Structured diff data
-------------------------
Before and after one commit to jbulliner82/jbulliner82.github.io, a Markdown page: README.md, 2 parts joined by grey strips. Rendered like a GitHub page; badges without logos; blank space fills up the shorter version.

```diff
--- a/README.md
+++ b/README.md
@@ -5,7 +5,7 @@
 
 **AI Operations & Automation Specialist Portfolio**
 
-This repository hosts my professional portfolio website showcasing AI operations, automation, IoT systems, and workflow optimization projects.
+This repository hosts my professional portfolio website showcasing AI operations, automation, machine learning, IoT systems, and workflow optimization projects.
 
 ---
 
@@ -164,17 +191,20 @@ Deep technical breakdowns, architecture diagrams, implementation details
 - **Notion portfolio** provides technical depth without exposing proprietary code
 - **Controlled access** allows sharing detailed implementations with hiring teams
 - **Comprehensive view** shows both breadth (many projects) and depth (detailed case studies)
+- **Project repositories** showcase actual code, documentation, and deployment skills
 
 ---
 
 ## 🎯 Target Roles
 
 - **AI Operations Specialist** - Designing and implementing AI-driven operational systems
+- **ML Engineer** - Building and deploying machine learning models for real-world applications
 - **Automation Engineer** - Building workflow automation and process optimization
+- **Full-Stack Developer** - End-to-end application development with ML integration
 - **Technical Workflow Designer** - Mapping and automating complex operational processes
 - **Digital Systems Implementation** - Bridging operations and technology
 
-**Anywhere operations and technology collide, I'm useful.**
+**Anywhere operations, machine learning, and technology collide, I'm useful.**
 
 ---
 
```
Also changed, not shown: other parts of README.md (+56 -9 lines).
-------------------------
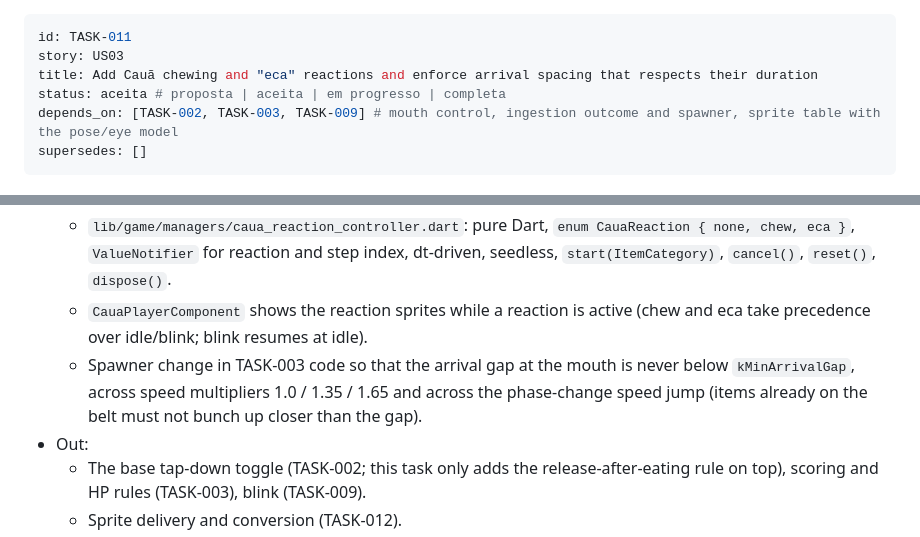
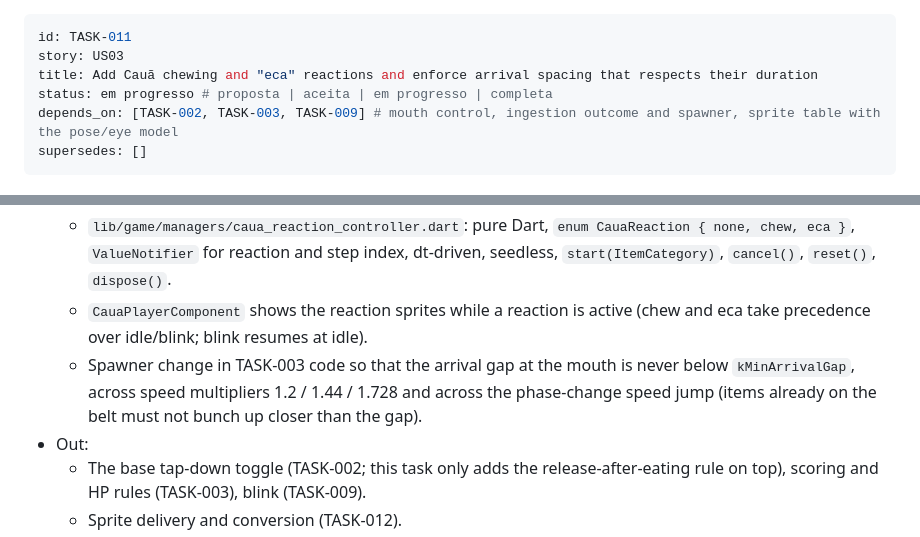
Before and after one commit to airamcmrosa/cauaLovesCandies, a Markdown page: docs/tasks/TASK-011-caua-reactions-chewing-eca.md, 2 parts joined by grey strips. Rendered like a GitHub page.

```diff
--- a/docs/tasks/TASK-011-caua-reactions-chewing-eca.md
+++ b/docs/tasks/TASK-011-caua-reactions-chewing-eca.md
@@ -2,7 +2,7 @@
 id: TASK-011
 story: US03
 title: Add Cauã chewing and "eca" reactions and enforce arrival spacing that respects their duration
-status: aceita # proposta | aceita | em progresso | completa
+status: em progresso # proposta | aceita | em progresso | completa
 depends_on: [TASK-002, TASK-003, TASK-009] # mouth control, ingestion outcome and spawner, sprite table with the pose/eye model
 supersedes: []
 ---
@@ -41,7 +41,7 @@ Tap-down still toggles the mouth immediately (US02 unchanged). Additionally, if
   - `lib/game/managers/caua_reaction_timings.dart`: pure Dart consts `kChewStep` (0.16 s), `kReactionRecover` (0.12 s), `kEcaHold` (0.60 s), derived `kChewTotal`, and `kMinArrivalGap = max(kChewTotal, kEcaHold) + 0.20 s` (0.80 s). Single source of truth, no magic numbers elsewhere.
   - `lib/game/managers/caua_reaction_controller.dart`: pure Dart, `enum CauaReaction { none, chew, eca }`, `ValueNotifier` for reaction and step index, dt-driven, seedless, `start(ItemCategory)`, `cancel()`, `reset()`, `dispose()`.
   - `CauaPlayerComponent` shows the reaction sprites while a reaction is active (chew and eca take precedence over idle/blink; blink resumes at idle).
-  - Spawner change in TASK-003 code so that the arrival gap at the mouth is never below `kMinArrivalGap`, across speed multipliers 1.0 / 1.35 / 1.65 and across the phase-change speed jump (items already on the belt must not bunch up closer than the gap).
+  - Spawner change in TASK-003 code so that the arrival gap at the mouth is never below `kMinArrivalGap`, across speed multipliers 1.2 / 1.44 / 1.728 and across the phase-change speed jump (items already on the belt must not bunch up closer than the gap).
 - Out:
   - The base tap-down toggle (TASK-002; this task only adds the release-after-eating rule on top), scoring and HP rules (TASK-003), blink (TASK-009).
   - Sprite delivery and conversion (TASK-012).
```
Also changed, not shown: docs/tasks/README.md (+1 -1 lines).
-------------------------
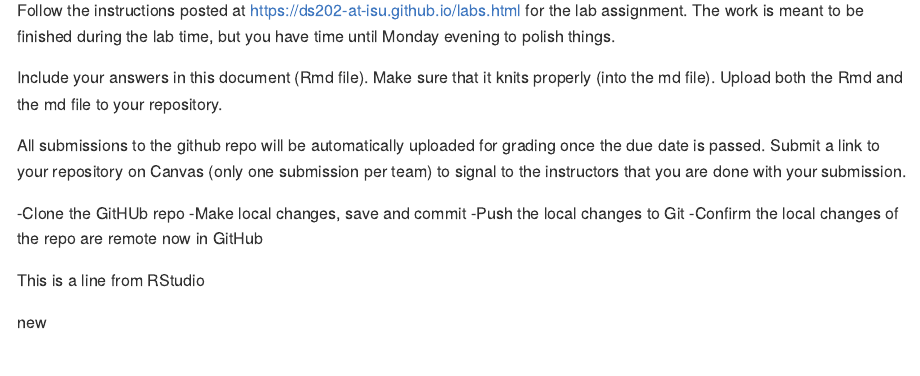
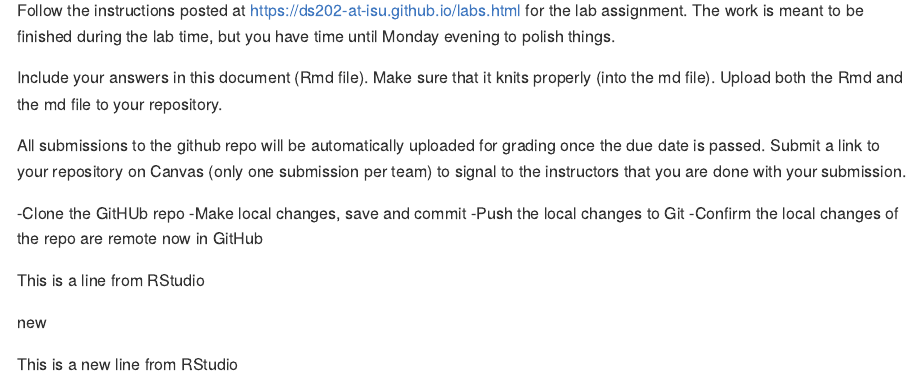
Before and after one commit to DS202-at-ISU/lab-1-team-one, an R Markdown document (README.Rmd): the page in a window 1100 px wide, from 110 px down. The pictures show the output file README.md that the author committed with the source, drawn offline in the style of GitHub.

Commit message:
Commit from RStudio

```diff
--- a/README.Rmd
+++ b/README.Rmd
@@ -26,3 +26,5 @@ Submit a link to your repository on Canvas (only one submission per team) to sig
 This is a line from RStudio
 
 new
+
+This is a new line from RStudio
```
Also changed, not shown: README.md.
-------------------------
TASK:
Working through the data above, find every line holding "kMinArrivalGap" and copy it.

RESPONSE FOR THIS EXERCISE:
   - `lib/game/managers/caua_reaction_timings.dart`: pure Dart consts `kChewStep` (0.16 s), `kReactionRecover` (0.12 s), `kEcaHold` (0.60 s), derived `kChewTotal`, and `kMinArrivalGap = max(kChewTotal, kEcaHold) + 0.20 s` (0.80 s). Single source of truth, no magic numbers elsewhere.
-  - Spawner change in TASK-003 code so that the arrival gap at the mouth is never below `kMinArrivalGap`, across speed multipliers 1.0 / 1.35 / 1.65 and across the phase-change speed jump (items already on the belt must not bunch up closer than the gap).
+  - Spawner change in TASK-003 code so that the arrival gap at the mouth is never below `kMinArrivalGap`, across speed multipliers 1.2 / 1.44 / 1.728 and across the phase-change speed jump (items already on the belt must not bunch up closer than the gap).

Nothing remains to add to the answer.